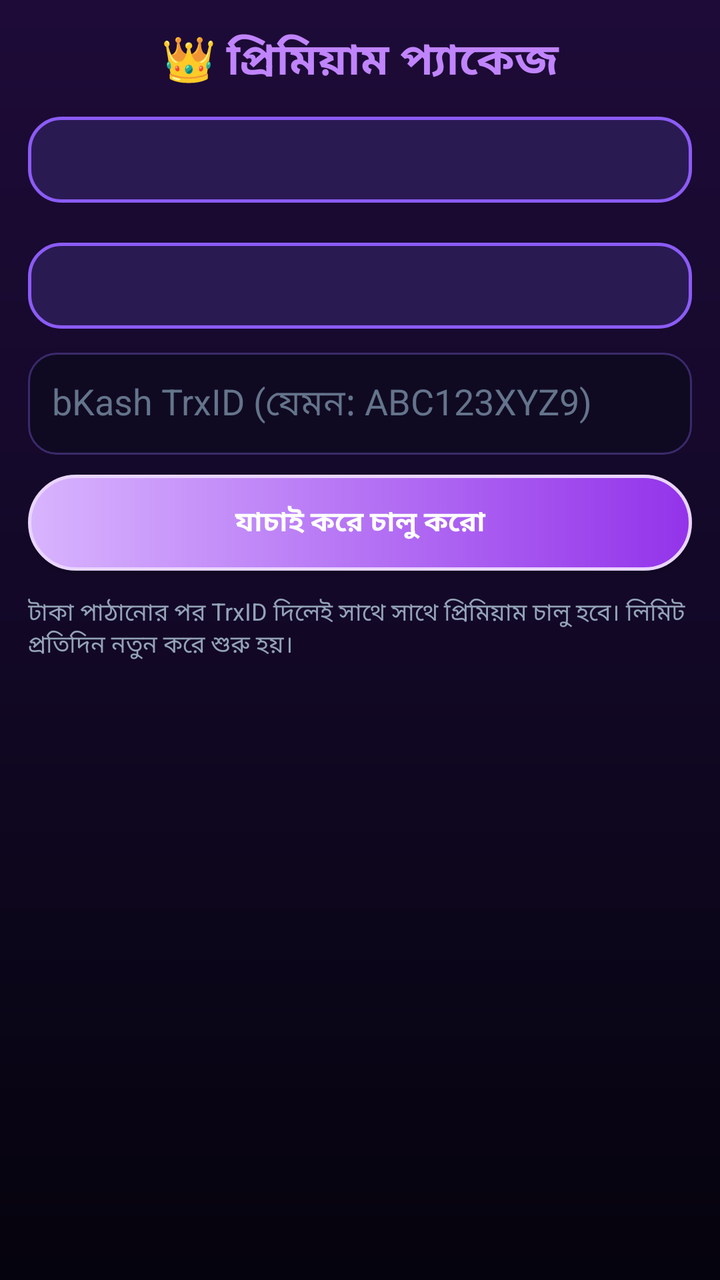
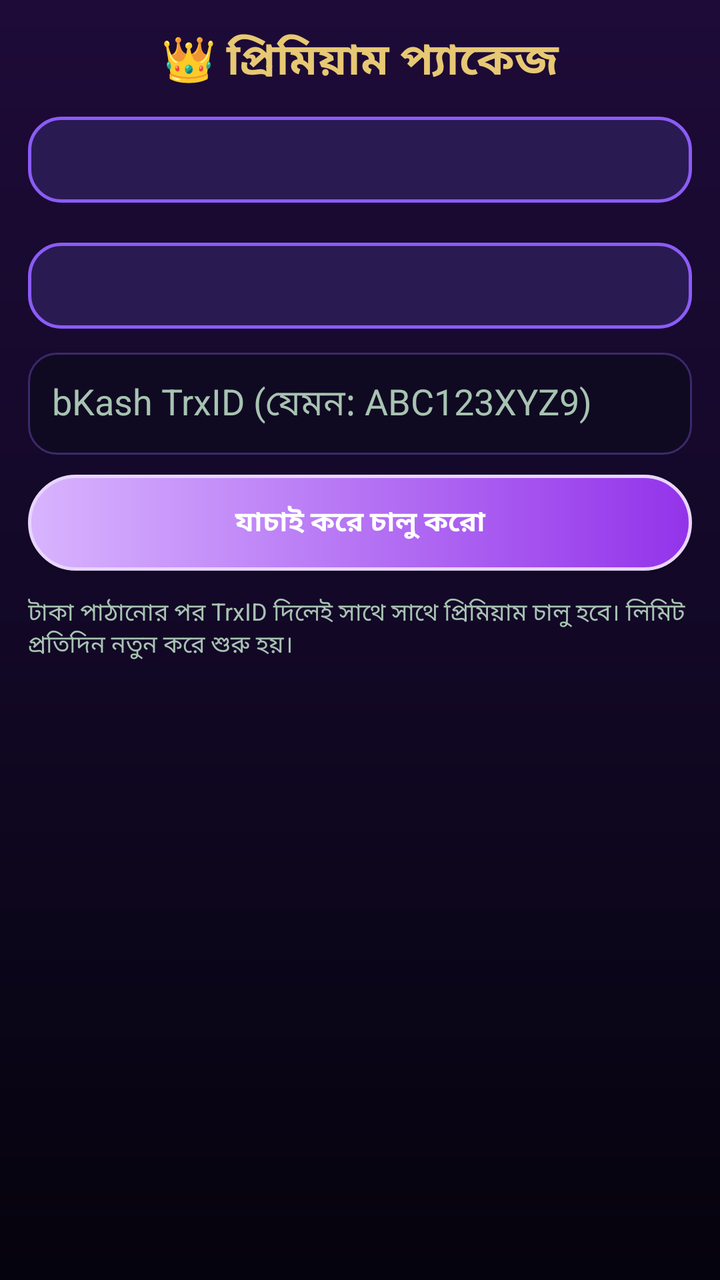

Before-and-after screenshots of an Android layout around one commit, followed by the original layout XML and the change that was made.
<!-- AndroidManifest.xml: application theme AppTheme -->
<!-- res/layout/activity_premium.xml -->
<?xml version="1.0" encoding="utf-8"?>
<ScrollView xmlns:android="http://schemas.android.com/apk/res/android"
    android:layout_width="match_parent"
    android:layout_height="match_parent"
    android:background="@drawable/bg_main"
    android:fillViewport="true">

    <LinearLayout
        android:layout_width="match_parent"
        android:layout_height="wrap_content"
        android:orientation="vertical"
        android:padding="14dp">

        <TextView
            android:layout_width="match_parent"
            android:layout_height="wrap_content"
            android:gravity="center"
            android:text="👑 প্রিমিয়াম প্যাকেজ"
            android:textColor="#C084FC"
            android:textSize="22sp"
            android:textStyle="bold" />

        <TextView
            android:id="@+id/premStatus"
            android:layout_width="match_parent"
            android:layout_height="wrap_content"
            android:layout_marginTop="12dp"
            android:background="@drawable/bg_card"
            android:padding="12dp"
            android:textColor="#E2E8F0"
            android:textSize="14sp" />

        <LinearLayout
            android:id="@+id/premList"
            android:layout_width="match_parent"
            android:layout_height="wrap_content"
            android:layout_marginTop="8dp"
            android:orientation="vertical" />

        <TextView
            android:id="@+id/premBkash"
            android:layout_width="match_parent"
            android:layout_height="wrap_content"
            android:layout_marginTop="12dp"
            android:background="@drawable/bg_card"
            android:padding="12dp"
            android:textColor="#E9D5FF"
            android:textSize="14sp" />

        <EditText
            android:id="@+id/premTrxid"
            android:layout_width="match_parent"
            android:layout_height="wrap_content"
            android:layout_marginTop="12dp"
            android:background="@drawable/bg_input"
            android:hint="bKash TrxID (যেমন: ABC123XYZ9)"
            android:padding="12dp"
            android:textColor="#E8F4FF"
            android:textColorHint="#64748B" />

        <Button
            android:id="@+id/premVerify"
            android:layout_width="match_parent"
            android:layout_height="wrap_content"
            android:layout_marginTop="10dp"
            android:background="@drawable/btn_primary"
            android:text="যাচাই করে চালু করো"
            android:textColor="#FFFFFF"
            android:textStyle="bold" />

        <TextView
            android:layout_width="match_parent"
            android:layout_height="wrap_content"
            android:layout_marginTop="12dp"
            android:text="টাকা পাঠানোর পর TrxID দিলেই সাথে সাথে প্রিমিয়াম চালু হবে। লিমিট প্রতিদিন নতুন করে শুরু হয়।"
            android:textColor="#94A3B8"
            android:textSize="12sp" />

    </LinearLayout>
</ScrollView>
<!-- resources referenced by this layout -->
<resources>
  <!-- drawable bg_card (drawable) -->
  <?xml version="1.0" encoding="utf-8"?>
  <shape xmlns:android="http://schemas.android.com/apk/res/android" android:shape="rectangle">
      <corners android:radius="16dp" />
      <solid android:color="#2A1A52" />
      <stroke android:width="1.5dp" android:color="#8B5CF6" />
  </shape>
  <!-- drawable bg_input (drawable) -->
  <?xml version="1.0" encoding="utf-8"?>
  <shape xmlns:android="http://schemas.android.com/apk/res/android" android:shape="rectangle">
      <corners android:radius="14dp" />
      <solid android:color="#0F0A22" />
      <stroke android:width="1dp" android:color="#3B2A6B" />
  </shape>
  <!-- drawable bg_main (drawable) -->
  <?xml version="1.0" encoding="utf-8"?>
  <shape xmlns:android="http://schemas.android.com/apk/res/android" android:shape="rectangle">
      <gradient
          android:angle="270"
          android:startColor="#1E0B38"
          android:centerColor="#120826"
          android:endColor="#05030D" />
  </shape>
  <!-- drawable btn_primary (drawable) -->
  <?xml version="1.0" encoding="utf-8"?>
  <shape xmlns:android="http://schemas.android.com/apk/res/android" android:shape="rectangle">
      <corners android:radius="28dp" />
      <gradient android:startColor="#D8B4FE" android:endColor="#9333EA" android:angle="0" />
      <stroke android:width="1.5dp" android:color="#E9D5FF" />
  </shape>
  <style name="AppTheme" parent="android:Theme.Material.NoActionBar">
          <item name="android:windowBackground">#05030D</item>
          <item name="android:colorAccent">#A855F7</item>
          <item name="android:statusBarColor">#05030D</item>
          <item name="android:navigationBarColor">#05030D</item>
          <item name="android:windowLightStatusBar">false</item>
      </style>
</resources>

<!-- the commit's change to res/layout/activity_premium.xml (unified diff, before → after) -->
@@ -16,7 +16,7 @@
             android:layout_height="wrap_content"
             android:gravity="center"
             android:text="👑 প্রিমিয়াম প্যাকেজ"
-            android:textColor="#C084FC"
+            android:textColor="#E7C873"
             android:textSize="22sp"
             android:textStyle="bold" />
 
@@ -27,7 +27,7 @@
             android:layout_marginTop="12dp"
             android:background="@drawable/bg_card"
             android:padding="12dp"
-            android:textColor="#E2E8F0"
+            android:textColor="#EDE6D6"
             android:textSize="14sp" />
 
         <LinearLayout
@@ -44,7 +44,7 @@
             android:layout_marginTop="12dp"
             android:background="@drawable/bg_card"
             android:padding="12dp"
-            android:textColor="#E9D5FF"
+            android:textColor="#F3E9C8"
             android:textSize="14sp" />
 
         <EditText
@@ -55,8 +55,8 @@
             android:background="@drawable/bg_input"
             android:hint="bKash TrxID (যেমন: ABC123XYZ9)"
             android:padding="12dp"
-            android:textColor="#E8F4FF"
-            android:textColorHint="#64748B" />
+            android:textColor="#F3E9C8"
+            android:textColorHint="#A8C3B2" />
 
         <Button
             android:id="@+id/premVerify"
@@ -73,7 +73,7 @@
             android:layout_height="wrap_content"
             android:layout_marginTop="12dp"
             android:text="টাকা পাঠানোর পর TrxID দিলেই সাথে সাথে প্রিমিয়াম চালু হবে। লিমিট প্রতিদিন নতুন করে শুরু হয়।"
-            android:textColor="#94A3B8"
+            android:textColor="#A8C3B2"
             android:textSize="12sp" />
 
     </LinearLayout>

• Work instruction:
Word for word, restate the lines above from the line containing "</ScrollView>" through the line containing "<!-- drawable bg_input (drawable) -->", with both included and nothing else.

• Response:
</ScrollView>
<!-- resources referenced by this layout -->
<resources>
  <!-- drawable bg_card (drawable) -->
  <?xml version="1.0" encoding="utf-8"?>
  <shape xmlns:android="http://schemas.android.com/apk/res/android" android:shape="rectangle">
      <corners android:radius="16dp" />
      <solid android:color="#2A1A52" />
      <stroke android:width="1.5dp" android:color="#8B5CF6" />
  </shape>
  <!-- drawable bg_input (drawable) -->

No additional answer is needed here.